Park Avenue at eight
Is not so bad.
Solutions to the Problem,
Of course, wait.
I have taken some notes, and defined the terms that i wasn't sure about
+"wined and dined" - entertain lavishly, 'they wined and dined us in order to get us to sign the contract'
+"demurely" - shyness, modestly, reserved
+"wherewithal" - means by which to do something, 'wherewithal to pay my rent'
+"democratic night" - democratic is roughly social equality, while the definition of "night" that i think fits this most would be "a condition of obscurity, misfortune, ignorance, sinfullness..." So, a condition os ignorance regarding social equality?
+"damask" - elaborate
+"Park Avenue" - luxurious residential area, high society

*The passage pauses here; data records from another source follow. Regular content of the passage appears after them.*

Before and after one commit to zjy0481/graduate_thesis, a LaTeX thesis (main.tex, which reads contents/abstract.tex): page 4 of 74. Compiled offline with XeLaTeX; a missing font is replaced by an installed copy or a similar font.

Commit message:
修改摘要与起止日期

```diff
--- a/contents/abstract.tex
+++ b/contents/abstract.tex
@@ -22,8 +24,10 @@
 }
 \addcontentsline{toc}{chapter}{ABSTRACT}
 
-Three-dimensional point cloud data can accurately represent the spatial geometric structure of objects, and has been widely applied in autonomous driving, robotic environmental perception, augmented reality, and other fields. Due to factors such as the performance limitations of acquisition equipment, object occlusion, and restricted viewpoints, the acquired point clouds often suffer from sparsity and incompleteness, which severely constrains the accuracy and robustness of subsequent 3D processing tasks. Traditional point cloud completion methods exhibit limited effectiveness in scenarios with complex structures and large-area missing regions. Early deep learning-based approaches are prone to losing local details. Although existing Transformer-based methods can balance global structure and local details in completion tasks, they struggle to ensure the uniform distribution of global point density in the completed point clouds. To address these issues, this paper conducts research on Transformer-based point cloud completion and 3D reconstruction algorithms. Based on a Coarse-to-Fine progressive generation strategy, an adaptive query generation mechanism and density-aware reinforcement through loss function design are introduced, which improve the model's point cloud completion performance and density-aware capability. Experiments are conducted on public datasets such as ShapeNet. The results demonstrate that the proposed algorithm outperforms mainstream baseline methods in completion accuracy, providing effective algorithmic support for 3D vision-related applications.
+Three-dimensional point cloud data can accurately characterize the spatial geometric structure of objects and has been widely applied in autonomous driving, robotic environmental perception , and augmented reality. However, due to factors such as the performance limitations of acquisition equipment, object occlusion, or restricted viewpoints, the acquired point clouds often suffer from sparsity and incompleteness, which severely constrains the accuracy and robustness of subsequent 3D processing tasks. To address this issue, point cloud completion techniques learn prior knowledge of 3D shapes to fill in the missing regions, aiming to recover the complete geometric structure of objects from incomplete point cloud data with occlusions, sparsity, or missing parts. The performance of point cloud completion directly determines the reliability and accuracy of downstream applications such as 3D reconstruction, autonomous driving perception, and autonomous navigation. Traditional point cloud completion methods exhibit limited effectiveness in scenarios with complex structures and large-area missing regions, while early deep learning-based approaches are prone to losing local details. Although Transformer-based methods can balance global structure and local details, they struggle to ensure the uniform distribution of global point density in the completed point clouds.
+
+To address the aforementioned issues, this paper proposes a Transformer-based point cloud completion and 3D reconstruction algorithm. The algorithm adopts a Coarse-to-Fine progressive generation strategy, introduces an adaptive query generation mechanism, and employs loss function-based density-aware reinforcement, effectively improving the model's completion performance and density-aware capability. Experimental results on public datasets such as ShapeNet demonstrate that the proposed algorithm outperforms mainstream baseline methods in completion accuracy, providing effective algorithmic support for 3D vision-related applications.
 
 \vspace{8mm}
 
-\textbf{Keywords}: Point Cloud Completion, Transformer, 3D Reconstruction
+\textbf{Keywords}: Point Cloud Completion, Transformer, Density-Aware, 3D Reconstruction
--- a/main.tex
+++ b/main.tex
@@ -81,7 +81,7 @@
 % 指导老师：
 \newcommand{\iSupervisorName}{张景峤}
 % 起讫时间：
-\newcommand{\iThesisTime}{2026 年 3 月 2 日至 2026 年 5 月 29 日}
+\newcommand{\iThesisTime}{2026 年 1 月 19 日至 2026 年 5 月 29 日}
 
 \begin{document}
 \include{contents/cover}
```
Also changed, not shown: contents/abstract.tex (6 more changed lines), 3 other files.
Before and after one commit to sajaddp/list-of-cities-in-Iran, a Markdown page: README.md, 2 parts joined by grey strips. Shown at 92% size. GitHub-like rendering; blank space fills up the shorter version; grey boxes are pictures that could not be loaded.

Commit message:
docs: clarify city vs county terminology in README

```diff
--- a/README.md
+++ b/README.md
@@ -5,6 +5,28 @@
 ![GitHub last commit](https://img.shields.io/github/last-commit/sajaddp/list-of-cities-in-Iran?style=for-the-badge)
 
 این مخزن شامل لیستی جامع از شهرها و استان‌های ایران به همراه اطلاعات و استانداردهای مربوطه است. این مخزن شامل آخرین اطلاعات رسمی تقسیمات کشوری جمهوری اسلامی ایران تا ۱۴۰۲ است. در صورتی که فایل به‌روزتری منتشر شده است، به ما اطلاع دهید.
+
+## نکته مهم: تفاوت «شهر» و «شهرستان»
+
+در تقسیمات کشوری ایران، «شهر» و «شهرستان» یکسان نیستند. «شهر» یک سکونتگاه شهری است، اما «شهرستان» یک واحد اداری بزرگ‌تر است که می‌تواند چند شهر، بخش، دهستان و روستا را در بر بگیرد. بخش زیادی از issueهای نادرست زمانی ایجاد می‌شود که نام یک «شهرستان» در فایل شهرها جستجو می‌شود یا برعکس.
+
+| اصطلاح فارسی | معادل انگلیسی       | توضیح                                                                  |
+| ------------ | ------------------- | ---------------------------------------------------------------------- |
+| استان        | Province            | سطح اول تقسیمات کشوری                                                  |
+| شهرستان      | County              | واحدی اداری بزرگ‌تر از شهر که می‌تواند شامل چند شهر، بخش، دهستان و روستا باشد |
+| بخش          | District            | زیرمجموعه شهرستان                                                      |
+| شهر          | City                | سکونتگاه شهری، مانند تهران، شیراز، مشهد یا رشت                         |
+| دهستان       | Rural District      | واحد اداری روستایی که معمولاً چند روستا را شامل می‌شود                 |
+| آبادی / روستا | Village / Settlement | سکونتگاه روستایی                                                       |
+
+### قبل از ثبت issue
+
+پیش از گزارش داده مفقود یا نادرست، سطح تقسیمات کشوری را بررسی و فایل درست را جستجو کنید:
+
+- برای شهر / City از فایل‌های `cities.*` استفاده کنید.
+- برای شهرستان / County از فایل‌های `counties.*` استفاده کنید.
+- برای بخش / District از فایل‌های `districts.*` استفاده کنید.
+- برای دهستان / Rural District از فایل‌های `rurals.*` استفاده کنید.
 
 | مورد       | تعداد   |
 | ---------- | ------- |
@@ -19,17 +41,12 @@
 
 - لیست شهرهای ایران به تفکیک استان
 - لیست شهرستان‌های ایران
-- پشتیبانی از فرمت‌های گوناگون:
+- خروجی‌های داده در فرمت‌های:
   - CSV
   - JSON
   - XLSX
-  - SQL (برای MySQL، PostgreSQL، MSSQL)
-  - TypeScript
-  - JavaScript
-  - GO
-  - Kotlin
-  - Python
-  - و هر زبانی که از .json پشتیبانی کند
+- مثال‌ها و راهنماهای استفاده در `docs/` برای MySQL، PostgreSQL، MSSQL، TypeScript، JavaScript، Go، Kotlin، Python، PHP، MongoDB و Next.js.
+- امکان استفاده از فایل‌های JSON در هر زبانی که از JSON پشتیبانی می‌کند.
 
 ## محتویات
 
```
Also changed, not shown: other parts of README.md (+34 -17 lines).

the whites may be wine and dine-ing him as a form of reparation, "compensation given to one who has suffered at the hands of another"
"I know i am the negro problem"... speaking for all blacks? allegory
"Fraises do bois" - french for wild strawberries, but might be a nod towards William Edward Burghurdt Du Bois, a black civil rights activist
"the lobster delicious, the wine divine, and the center of attention as the damask table, mine" lobster to wine to hughes, he may be pushed in with the food as part of the "attractions" at the dinner party, not like an actual guest
"to be a problem on park avenue at eight is not so bad. solutions to the problem, of course, can wait" I cant decide if this is more white mentality or the guests. He may be thinking its not so bad right NOW, "at eight", because hes getting delicious food out of it, and that we dont NEED solutions because the negro problem really isnt a problem. Or it might be whites thinking that its not so bad to be a black man, see we treat him nice and give him things, and we dont actually want to find a solution to the negro problem.
it might help if i had a better idea what "the Negro Problem" was. I'm not too sure. :(
I hope someone can help me! I'm totally at a loss and its due tomorrow, haha.
The "Negro problem" can be viewed as the problems faced by African-Americans as they attempted to fully integrate and participate in American (white) society. I think your observations are right on target. I might to lean toward "solutions to the problem, of course, can wait" referring to the attitudes of whites, who perhaps assuage their guilt by inviting a guest such as the author to dinner, rather than coming up with a way to allow African-Americans to participate equally in society.
Best of luck in your studies!